▸ **Before-and-after change records**
---------------

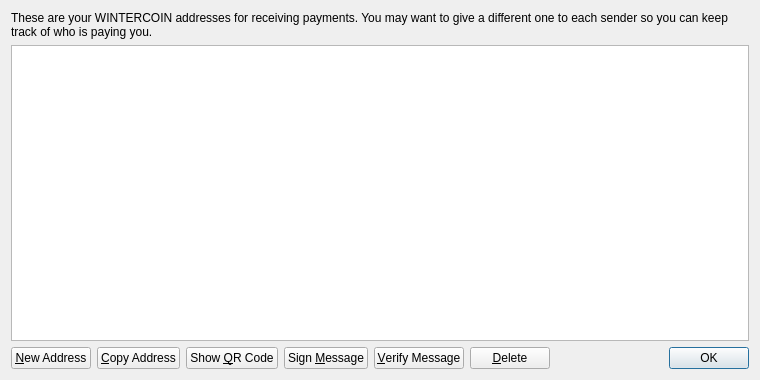
Before: the Qt Designer form src/qt/forms/addressbookpage.ui in HowToCloneAnAltcoin/Freakcoin, drawn with Qt 5.
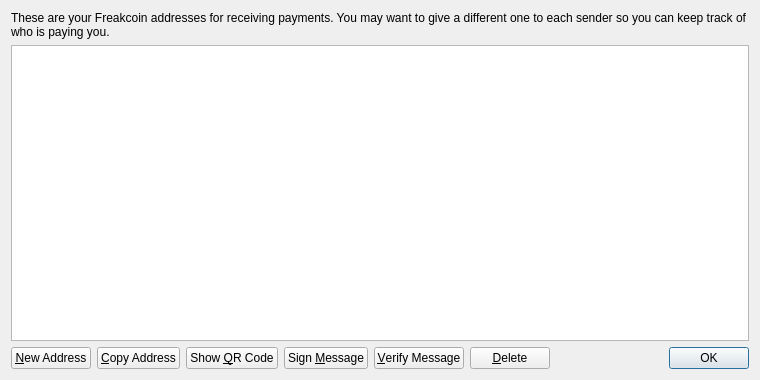
After: the same form once the commit is applied. Icons and pictures are not drawn.

Commit message:
Change Name to Freakcoin and Change to FKN
Update name and ticker from Wintercoin to Freakcoin and WINTER to FKN

```diff
--- a/src/qt/forms/addressbookpage.ui
+++ b/src/qt/forms/addressbookpage.ui
@@ -17,7 +17,7 @@
    <item>
     <widget class="QLabel" name="labelExplanation">
      <property name="text">
-      <string>These are your WINTERCOIN addresses for receiving payments. You may want to give a different one to each sender so you can keep track of who is paying you.</string>
+      <string>These are your Freakcoin addresses for receiving payments. You may want to give a different one to each sender so you can keep track of who is paying you.</string>
      </property>
      <property name="textFormat">
       <enum>Qt::PlainText</enum>
```
Left out of the diff: 4 changed lines with no effect on the pictures. The commit also changes 120 other files.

---------------

▸ **What you should do**
Could you reproduce the data above exactly, without its pictures?

▸ **Answer to the problem**
Before: the Qt Designer form src/qt/forms/addressbookpage.ui in HowToCloneAnAltcoin/Freakcoin, drawn with Qt 5.
After: the same form once the commit is applied. Icons and pictures are not drawn.

Commit message:
Change Name to Freakcoin and Change to FKN
Update name and ticker from Wintercoin to Freakcoin and WINTER to FKN

```diff
--- a/src/qt/forms/addressbookpage.ui
+++ b/src/qt/forms/addressbookpage.ui
@@ -17,7 +17,7 @@
    <item>
     <widget class="QLabel" name="labelExplanation">
      <property name="text">
-      <string>These are your WINTERCOIN addresses for receiving payments. You may want to give a different one to each sender so you can keep track of who is paying you.</string>
+      <string>These are your Freakcoin addresses for receiving payments. You may want to give a different one to each sender so you can keep track of who is paying you.</string>
      </property>
      <property name="textFormat">
       <enum>Qt::PlainText</enum>
```
Left out of the diff: 4 changed lines with no effect on the pictures. The commit also changes 120 other files.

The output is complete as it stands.